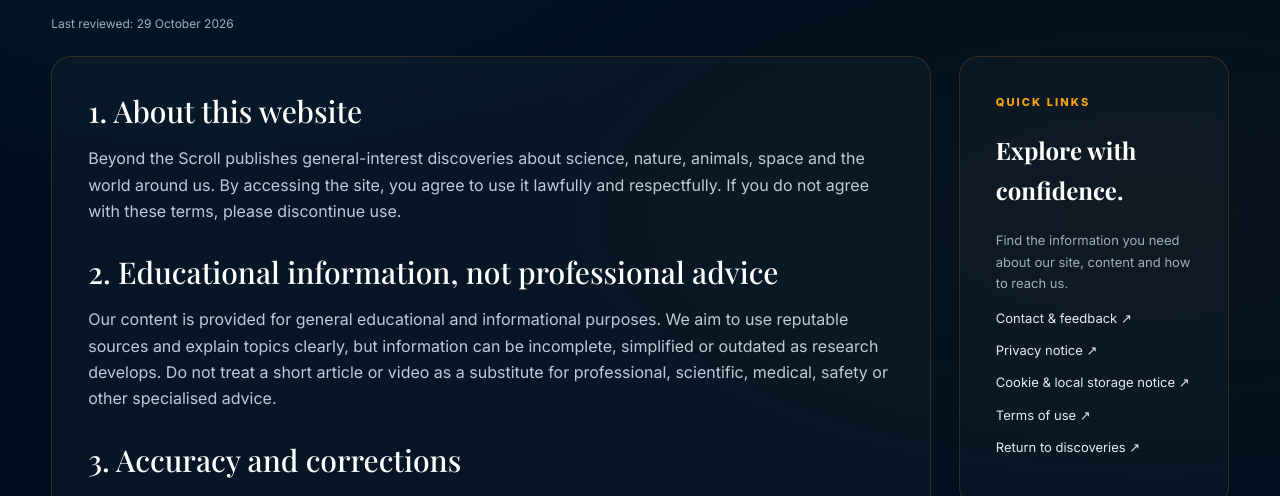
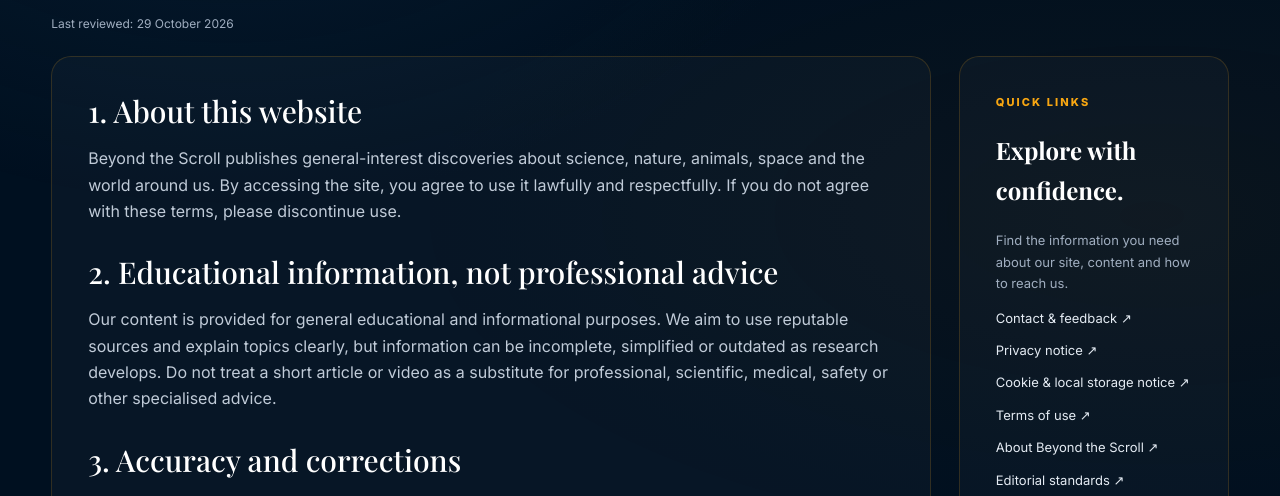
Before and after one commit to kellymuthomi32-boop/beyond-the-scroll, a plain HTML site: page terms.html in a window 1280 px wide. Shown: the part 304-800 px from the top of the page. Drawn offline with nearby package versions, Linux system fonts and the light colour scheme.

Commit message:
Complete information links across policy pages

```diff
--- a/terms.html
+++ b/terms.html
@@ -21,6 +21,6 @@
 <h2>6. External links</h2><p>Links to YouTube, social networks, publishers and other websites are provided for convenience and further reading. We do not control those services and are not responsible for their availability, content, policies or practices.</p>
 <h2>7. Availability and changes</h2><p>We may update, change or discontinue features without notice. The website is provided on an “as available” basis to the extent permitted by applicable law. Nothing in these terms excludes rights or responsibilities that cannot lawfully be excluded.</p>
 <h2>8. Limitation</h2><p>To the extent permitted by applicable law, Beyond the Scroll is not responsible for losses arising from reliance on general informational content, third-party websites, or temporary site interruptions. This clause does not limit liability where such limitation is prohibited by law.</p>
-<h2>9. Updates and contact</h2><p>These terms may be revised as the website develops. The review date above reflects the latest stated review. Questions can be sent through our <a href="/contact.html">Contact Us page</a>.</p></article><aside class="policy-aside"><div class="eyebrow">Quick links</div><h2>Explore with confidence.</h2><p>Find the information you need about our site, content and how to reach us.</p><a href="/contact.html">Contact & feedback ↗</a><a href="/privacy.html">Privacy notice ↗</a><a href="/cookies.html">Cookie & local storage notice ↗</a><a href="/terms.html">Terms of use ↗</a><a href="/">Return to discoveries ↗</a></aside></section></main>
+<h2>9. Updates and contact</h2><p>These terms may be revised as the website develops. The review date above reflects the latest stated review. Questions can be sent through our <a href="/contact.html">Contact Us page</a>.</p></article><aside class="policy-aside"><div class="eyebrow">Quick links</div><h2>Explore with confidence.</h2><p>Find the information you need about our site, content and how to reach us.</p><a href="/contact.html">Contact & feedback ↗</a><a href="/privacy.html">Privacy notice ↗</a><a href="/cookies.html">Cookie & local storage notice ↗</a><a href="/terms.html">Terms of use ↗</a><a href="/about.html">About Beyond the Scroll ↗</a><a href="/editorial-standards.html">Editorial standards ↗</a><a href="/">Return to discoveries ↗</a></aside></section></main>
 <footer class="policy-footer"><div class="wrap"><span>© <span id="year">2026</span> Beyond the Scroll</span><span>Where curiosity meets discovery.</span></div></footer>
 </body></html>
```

================================

**Exercise**. Keep every word of the records exact as you write them out, but drop the pictures.

**Exercise answer**.
Before and after one commit to kellymuthomi32-boop/beyond-the-scroll, a plain HTML site: page terms.html in a window 1280 px wide. Shown: the part 304-800 px from the top of the page. Drawn offline with nearby package versions, Linux system fonts and the light colour scheme.

Commit message:
Complete information links across policy pages

```diff
--- a/terms.html
+++ b/terms.html
@@ -21,6 +21,6 @@
 <h2>6. External links</h2><p>Links to YouTube, social networks, publishers and other websites are provided for convenience and further reading. We do not control those services and are not responsible for their availability, content, policies or practices.</p>
 <h2>7. Availability and changes</h2><p>We may update, change or discontinue features without notice. The website is provided on an “as available” basis to the extent permitted by applicable law. Nothing in these terms excludes rights or responsibilities that cannot lawfully be excluded.</p>
 <h2>8. Limitation</h2><p>To the extent permitted by applicable law, Beyond the Scroll is not responsible for losses arising from reliance on general informational content, third-party websites, or temporary site interruptions. This clause does not limit liability where such limitation is prohibited by law.</p>
-<h2>9. Updates and contact</h2><p>These terms may be revised as the website develops. The review date above reflects the latest stated review. Questions can be sent through our <a href="/contact.html">Contact Us page</a>.</p></article><aside class="policy-aside"><div class="eyebrow">Quick links</div><h2>Explore with confidence.</h2><p>Find the information you need about our site, content and how to reach us.</p><a href="/contact.html">Contact & feedback ↗</a><a href="/privacy.html">Privacy notice ↗</a><a href="/cookies.html">Cookie & local storage notice ↗</a><a href="/terms.html">Terms of use ↗</a><a href="/">Return to discoveries ↗</a></aside></section></main>
+<h2>9. Updates and contact</h2><p>These terms may be revised as the website develops. The review date above reflects the latest stated review. Questions can be sent through our <a href="/contact.html">Contact Us page</a>.</p></article><aside class="policy-aside"><div class="eyebrow">Quick links</div><h2>Explore with confidence.</h2><p>Find the information you need about our site, content and how to reach us.</p><a href="/contact.html">Contact & feedback ↗</a><a href="/privacy.html">Privacy notice ↗</a><a href="/cookies.html">Cookie & local storage notice ↗</a><a href="/terms.html">Terms of use ↗</a><a href="/about.html">About Beyond the Scroll ↗</a><a href="/editorial-standards.html">Editorial standards ↗</a><a href="/">Return to discoveries ↗</a></aside></section></main>
 <footer class="policy-footer"><div class="wrap"><span>© <span id="year">2026</span> Beyond the Scroll</span><span>Where curiosity meets discovery.</span></div></footer>
 </body></html>
```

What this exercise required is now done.